If you are free from the boat, make sure your life jacket has inflated or manually inflate it if necessary. Any amount of gear will weigh you down in the water, so if you aren’t wearing a life jacket or it is not providing proper buoyancy, consider kicking off sea boots if you can do it without expending too much energy. If you are carrying a personal locator beacon, activate it as soon as you are able. Make sure you’ve registered it properly before use.
If more than one person has fallen overboard, do what you can to find each other. You’ll become a bigger target for searchers and it will allow for a single rescue operation. Link arms with each other, creating a human raft that can increase buoyancy. This method likely contributed to the successful recovery of the Rambler 100 crewmembers who were left floating when the boat lost its keel and capsized in the 2011 Rolex Fastnet Race.
Once the immediate danger is over, your next job is to make yourself as visible as possible. Help the people on the boat find you any way you can using a strobe light, flashlight, whistle or waving your arms. If you carry personal handheld flares, wait until you know someone is looking your direction before setting them off.
If immediate rescue is uncertain, you will have to think about conserving your energy and float face up.
Many of the factors that contribute to a successful man overboard recovery depend on having and using the right safety equipment, but there is one aspect that cannot be purchased or even practiced beforehand: remaining calm. More than anything, it is what Mark Wheeler, who fell overboard during a heavy-air squall in the 2017 Chicago-Mackinac Race, said contributed to his successful recovery. The boat he was racing on, the Farr 400 Meridian X, was sailing at 18 knots in a 50-knot gust when Wheeler slipped through the lifelines during an all-hands call. The boat was nearly two miles away by the time the crew were able to douse the spinnaker and turn around.
Wheeler was in the water for more than 30 minutes and credits a whistle for helping the boat find him in the pitch-black night. “I just wailed on that whistle,” he said.

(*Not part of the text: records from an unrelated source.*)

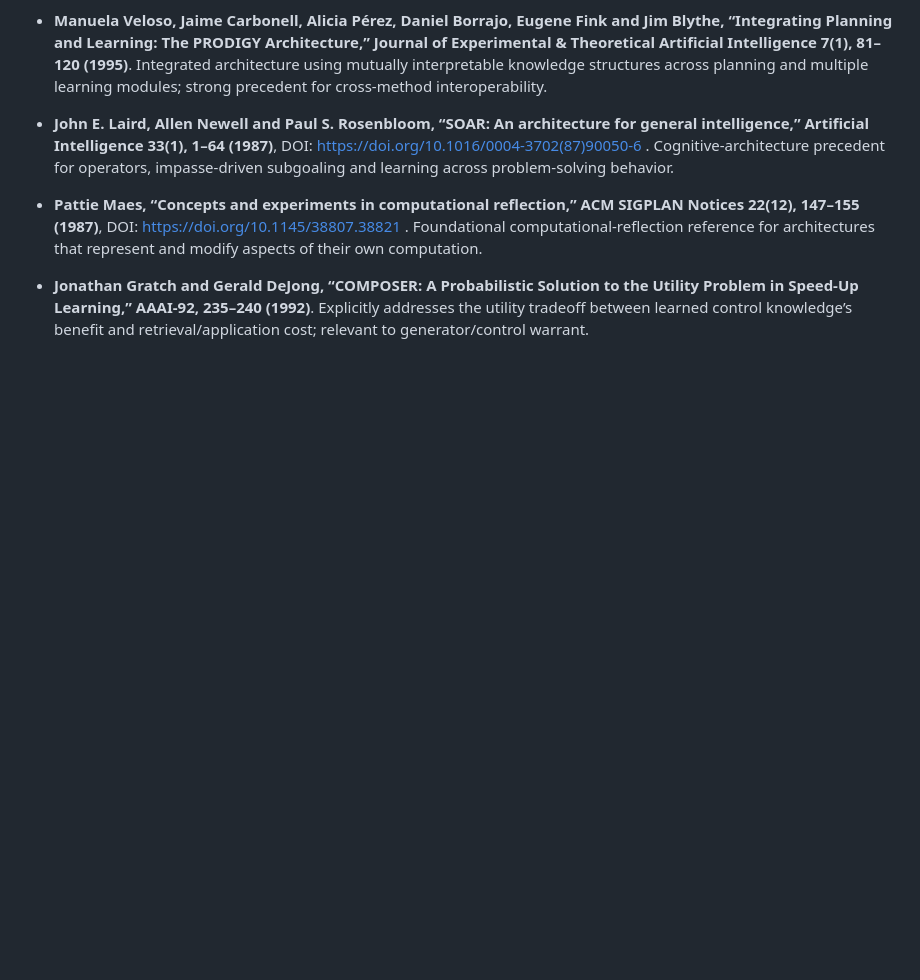
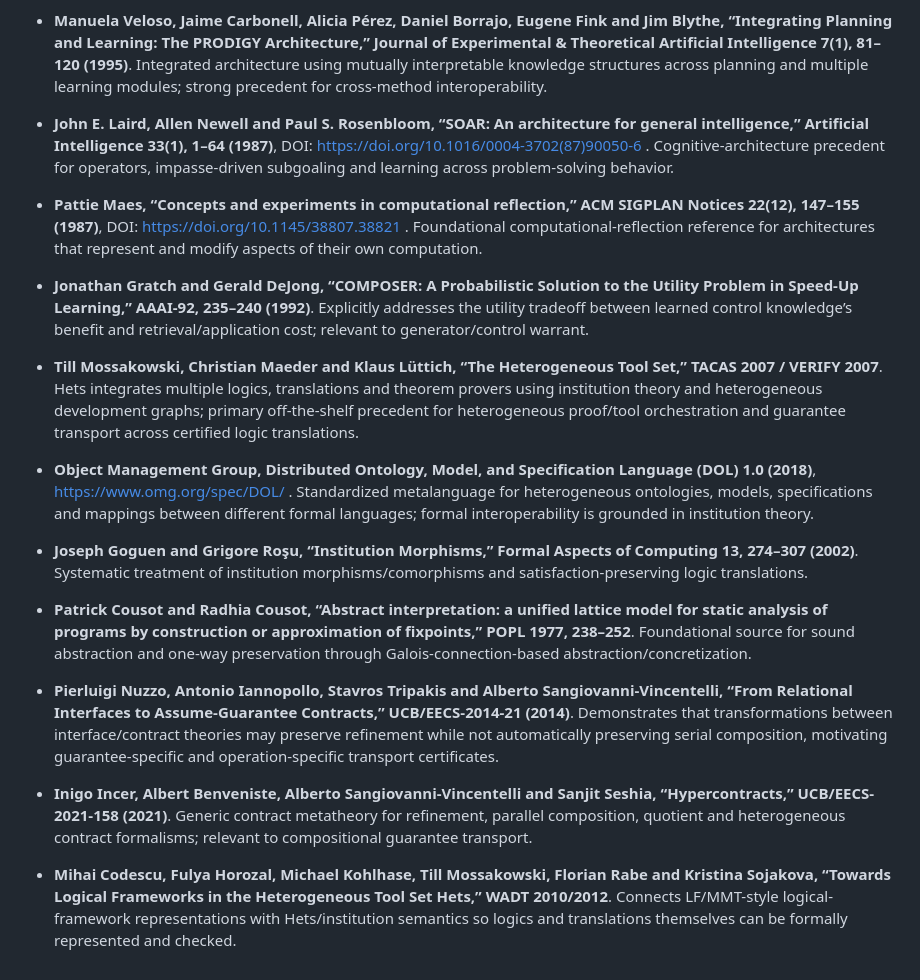
Before and after one commit to BrianMills2718/inquiry-graph, a Markdown page: docs/references.md, the part around the change. GitHub-like rendering; blank space fills up the shorter version.

Commit message:
docs: add guarantee transport and Hets/DOL references

```diff
--- a/docs/references.md
+++ b/docs/references.md
@@ -70,3 +70,11 @@ IBIS, discourse-relation frameworks, richer structured-argument construction/pre
 - **John E. Laird, Allen Newell and Paul S. Rosenbloom, “SOAR: An architecture for general intelligence,” Artificial Intelligence 33(1), 1–64 (1987)**, DOI: https://doi.org/10.1016/0004-3702(87)90050-6 . Cognitive-architecture precedent for operators, impasse-driven subgoaling and learning across problem-solving behavior.
 - **Pattie Maes, “Concepts and experiments in computational reflection,” ACM SIGPLAN Notices 22(12), 147–155 (1987)**, DOI: https://doi.org/10.1145/38807.38821 . Foundational computational-reflection reference for architectures that represent and modify aspects of their own computation.
 - **Jonathan Gratch and Gerald DeJong, “COMPOSER: A Probabilistic Solution to the Utility Problem in Speed-Up Learning,” AAAI-92, 235–240 (1992)**. Explicitly addresses the utility tradeoff between learned control knowledge’s benefit and retrieval/application cost; relevant to generator/control warrant.
+
+- **Till Mossakowski, Christian Maeder and Klaus Lüttich, “The Heterogeneous Tool Set,” TACAS 2007 / VERIFY 2007**. Hets integrates multiple logics, translations and theorem provers using institution theory and heterogeneous development graphs; primary off-the-shelf precedent for heterogeneous proof/tool orchestration and guarantee transport across certified logic translations.
+- **Object Management Group, Distributed Ontology, Model, and Specification Language (DOL) 1.0 (2018)**, https://www.omg.org/spec/DOL/ . Standardized metalanguage for heterogeneous ontologies, models, specifications and mappings between different formal languages; formal interoperability is grounded in institution theory.
+- **Joseph Goguen and Grigore Roşu, “Institution Morphisms,” Formal Aspects of Computing 13, 274–307 (2002)**. Systematic treatment of institution morphisms/comorphisms and satisfaction-preserving logic translations.
+- **Patrick Cousot and Radhia Cousot, “Abstract interpretation: a unified lattice model for static analysis of programs by construction or approximation of fixpoints,” POPL 1977, 238–252**. Foundational source for sound abstraction and one-way preservation through Galois-connection-based abstraction/concretization.
+- **Pierluigi Nuzzo, Antonio Iannopollo, Stavros Tripakis and Alberto Sangiovanni-Vincentelli, “From Relational Interfaces to Assume-Guarantee Contracts,” UCB/EECS-2014-21 (2014)**. Demonstrates that transformations between interface/contract theories may preserve refinement while not automatically preserving serial composition, motivating guarantee-specific and operation-specific transport certificates.
+- **Inigo Incer, Albert Benveniste, Alberto Sangiovanni-Vincentelli and Sanjit Seshia, “Hypercontracts,” UCB/EECS-2021-158 (2021)**. Generic contract metatheory for refinement, parallel composition, quotient and heterogeneous contract formalisms; relevant to compositional guarantee transport.
+- **Mihai Codescu, Fulya Horozal, Michael Kohlhase, Till Mossakowski, Florian Rabe and Kristina Sojakova, “Towards Logical Frameworks in the Heterogeneous Tool Set Hets,” WADT 2010/2012**. Connects LF/MMT-style logical-framework representations with Hets/institution semantics so logics and translations themselves can be formally represented and checked.
```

The whistle may have been what resulted in Wheeler’s rescue, but his ability to remain calm and collected is likely what allowed him to survive until the boat found him.